# [Exercise]
Go through the records and copy each line where the string "items" occurs.

▬▬▬▬▬▬

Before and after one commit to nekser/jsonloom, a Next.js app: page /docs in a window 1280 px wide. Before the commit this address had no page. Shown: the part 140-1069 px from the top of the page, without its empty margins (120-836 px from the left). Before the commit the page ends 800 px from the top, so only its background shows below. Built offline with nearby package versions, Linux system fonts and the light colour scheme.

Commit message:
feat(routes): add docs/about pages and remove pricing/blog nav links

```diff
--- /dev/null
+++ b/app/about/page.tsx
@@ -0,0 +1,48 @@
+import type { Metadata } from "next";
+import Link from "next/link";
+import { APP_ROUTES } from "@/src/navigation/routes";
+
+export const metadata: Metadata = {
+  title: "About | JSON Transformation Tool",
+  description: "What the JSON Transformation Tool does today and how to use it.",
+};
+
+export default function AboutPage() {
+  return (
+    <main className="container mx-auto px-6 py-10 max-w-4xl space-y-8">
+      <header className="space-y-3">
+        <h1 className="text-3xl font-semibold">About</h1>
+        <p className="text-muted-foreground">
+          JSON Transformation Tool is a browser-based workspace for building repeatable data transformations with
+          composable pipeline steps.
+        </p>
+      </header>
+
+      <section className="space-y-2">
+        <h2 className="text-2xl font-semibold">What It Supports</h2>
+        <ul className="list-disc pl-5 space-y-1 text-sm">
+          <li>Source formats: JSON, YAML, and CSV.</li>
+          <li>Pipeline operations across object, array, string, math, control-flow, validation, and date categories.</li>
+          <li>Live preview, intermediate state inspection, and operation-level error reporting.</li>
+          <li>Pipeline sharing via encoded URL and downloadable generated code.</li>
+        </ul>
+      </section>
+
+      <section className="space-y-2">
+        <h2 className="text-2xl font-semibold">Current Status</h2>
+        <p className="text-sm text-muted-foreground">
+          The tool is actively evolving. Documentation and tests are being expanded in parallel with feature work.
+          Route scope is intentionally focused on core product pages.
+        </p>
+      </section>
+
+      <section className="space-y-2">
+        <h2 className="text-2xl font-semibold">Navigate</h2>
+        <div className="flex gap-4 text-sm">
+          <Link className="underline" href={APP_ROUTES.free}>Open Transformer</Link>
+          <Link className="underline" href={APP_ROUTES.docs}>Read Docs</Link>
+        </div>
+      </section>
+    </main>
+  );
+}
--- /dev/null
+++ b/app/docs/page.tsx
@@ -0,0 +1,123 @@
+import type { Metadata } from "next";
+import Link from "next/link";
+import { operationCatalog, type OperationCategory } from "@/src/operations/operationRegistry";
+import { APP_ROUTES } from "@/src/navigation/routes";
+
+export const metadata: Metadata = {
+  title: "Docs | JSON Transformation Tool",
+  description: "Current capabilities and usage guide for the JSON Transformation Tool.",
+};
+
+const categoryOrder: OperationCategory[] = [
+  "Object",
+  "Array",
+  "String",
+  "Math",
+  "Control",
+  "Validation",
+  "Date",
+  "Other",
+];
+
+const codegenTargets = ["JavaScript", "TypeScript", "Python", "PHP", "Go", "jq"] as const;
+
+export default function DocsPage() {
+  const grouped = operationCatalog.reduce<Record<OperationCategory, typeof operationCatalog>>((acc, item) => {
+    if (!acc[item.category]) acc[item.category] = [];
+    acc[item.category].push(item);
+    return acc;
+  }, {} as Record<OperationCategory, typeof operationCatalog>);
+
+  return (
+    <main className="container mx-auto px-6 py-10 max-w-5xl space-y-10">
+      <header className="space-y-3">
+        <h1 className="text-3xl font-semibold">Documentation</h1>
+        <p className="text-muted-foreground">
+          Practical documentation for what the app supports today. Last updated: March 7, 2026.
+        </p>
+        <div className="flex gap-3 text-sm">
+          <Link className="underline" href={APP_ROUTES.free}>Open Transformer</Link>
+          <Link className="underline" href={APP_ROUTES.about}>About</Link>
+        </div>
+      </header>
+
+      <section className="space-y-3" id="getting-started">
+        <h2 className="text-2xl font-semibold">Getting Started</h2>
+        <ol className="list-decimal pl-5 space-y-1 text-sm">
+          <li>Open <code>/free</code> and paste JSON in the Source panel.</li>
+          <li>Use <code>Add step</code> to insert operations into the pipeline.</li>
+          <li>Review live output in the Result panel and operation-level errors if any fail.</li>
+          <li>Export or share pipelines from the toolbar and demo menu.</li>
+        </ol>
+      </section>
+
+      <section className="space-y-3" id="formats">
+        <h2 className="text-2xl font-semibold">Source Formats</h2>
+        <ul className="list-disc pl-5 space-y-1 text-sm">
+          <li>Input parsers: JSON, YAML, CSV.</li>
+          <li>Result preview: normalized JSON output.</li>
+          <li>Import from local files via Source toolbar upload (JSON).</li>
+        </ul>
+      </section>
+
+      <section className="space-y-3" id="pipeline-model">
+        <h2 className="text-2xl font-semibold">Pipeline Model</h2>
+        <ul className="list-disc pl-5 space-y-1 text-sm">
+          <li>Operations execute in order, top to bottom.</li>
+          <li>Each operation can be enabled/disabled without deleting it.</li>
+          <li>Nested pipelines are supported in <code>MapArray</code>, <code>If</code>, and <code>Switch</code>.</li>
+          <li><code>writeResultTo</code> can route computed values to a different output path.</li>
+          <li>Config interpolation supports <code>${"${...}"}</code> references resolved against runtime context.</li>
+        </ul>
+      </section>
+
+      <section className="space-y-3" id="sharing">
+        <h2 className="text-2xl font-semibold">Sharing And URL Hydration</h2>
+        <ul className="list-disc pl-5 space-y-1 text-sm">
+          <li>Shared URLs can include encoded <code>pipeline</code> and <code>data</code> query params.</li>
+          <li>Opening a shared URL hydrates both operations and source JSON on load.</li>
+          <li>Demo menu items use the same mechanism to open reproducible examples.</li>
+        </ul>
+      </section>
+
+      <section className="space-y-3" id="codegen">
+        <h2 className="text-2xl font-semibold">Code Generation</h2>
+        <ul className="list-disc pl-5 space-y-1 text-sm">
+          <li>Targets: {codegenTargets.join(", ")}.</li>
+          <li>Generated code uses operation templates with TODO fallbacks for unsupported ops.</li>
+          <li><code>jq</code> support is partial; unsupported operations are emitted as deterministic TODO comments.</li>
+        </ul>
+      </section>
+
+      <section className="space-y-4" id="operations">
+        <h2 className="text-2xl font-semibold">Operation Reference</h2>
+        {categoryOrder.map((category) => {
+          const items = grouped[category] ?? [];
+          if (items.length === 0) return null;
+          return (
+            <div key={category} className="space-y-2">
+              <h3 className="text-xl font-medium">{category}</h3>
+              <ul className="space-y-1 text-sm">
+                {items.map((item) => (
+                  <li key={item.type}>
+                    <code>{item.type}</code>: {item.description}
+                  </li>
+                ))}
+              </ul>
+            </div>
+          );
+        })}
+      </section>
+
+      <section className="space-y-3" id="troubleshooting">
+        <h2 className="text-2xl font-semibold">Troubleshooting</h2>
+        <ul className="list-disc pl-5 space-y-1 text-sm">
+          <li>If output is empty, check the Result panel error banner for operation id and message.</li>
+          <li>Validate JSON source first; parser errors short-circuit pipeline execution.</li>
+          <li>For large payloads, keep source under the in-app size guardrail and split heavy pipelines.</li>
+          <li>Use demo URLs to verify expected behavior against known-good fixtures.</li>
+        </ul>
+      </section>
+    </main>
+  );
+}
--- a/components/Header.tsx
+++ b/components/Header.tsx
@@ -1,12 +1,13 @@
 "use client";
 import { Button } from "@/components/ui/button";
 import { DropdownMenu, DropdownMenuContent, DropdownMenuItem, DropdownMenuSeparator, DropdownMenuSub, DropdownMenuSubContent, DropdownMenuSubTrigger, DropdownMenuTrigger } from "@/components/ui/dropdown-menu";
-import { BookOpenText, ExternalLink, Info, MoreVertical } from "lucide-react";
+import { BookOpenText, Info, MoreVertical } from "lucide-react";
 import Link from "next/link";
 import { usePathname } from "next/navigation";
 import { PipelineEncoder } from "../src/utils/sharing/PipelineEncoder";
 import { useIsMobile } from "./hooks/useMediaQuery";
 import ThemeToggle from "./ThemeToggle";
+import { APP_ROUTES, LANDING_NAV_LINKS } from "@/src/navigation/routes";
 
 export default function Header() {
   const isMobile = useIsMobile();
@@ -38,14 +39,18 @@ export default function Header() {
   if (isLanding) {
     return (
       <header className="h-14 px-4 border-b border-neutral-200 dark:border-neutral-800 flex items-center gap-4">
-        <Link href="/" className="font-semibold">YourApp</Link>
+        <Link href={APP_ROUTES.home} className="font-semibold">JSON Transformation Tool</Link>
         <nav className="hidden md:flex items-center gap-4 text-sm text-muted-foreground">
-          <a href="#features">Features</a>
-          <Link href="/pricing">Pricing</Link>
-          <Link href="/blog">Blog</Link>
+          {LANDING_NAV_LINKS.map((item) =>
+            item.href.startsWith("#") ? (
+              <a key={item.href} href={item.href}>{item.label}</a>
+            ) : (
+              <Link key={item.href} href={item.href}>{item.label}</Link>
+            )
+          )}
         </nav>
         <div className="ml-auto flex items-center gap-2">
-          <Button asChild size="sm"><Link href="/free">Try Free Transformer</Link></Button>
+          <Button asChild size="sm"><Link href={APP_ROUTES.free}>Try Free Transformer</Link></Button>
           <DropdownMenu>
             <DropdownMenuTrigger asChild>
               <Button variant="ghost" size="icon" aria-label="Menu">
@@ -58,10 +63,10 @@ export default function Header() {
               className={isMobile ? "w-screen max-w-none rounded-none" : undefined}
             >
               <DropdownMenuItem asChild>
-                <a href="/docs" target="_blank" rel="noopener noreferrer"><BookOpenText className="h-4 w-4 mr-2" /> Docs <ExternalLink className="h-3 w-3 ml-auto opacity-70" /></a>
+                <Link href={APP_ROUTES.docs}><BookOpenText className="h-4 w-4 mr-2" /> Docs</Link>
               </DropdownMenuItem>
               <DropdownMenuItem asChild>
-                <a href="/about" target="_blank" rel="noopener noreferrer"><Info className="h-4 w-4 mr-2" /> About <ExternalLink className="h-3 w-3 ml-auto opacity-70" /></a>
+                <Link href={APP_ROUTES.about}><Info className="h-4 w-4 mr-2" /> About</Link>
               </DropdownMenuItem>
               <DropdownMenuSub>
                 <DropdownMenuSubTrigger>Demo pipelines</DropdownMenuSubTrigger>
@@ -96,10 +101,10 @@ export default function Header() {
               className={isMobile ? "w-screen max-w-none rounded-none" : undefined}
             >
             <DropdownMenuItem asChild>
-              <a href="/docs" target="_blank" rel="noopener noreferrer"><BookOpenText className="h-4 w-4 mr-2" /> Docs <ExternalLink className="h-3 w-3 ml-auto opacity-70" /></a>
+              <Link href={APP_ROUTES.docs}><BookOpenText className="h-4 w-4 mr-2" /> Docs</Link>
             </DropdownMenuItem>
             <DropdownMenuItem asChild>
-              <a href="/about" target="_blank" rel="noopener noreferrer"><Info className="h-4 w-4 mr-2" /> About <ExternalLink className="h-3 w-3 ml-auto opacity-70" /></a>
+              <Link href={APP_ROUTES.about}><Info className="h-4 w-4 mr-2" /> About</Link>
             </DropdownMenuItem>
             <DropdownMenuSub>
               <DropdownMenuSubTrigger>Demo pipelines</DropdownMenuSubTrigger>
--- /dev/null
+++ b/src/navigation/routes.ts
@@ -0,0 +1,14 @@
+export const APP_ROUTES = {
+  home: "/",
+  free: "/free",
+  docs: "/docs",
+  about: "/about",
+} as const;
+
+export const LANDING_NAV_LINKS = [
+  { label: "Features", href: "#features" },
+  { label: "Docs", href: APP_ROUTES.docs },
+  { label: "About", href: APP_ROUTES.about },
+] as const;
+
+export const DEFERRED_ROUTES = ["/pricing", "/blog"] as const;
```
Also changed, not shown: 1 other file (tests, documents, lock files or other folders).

▬▬▬▬▬▬

# [Written solution]
+          <li>Demo menu items use the same mechanism to open reproducible examples.</li>
+          const items = grouped[category] ?? [];
+          if (items.length === 0) return null;
+                {items.map((item) => (
       <header className="h-14 px-4 border-b border-neutral-200 dark:border-neutral-800 flex items-center gap-4">
         <nav className="hidden md:flex items-center gap-4 text-sm text-muted-foreground">
         <div className="ml-auto flex items-center gap-2">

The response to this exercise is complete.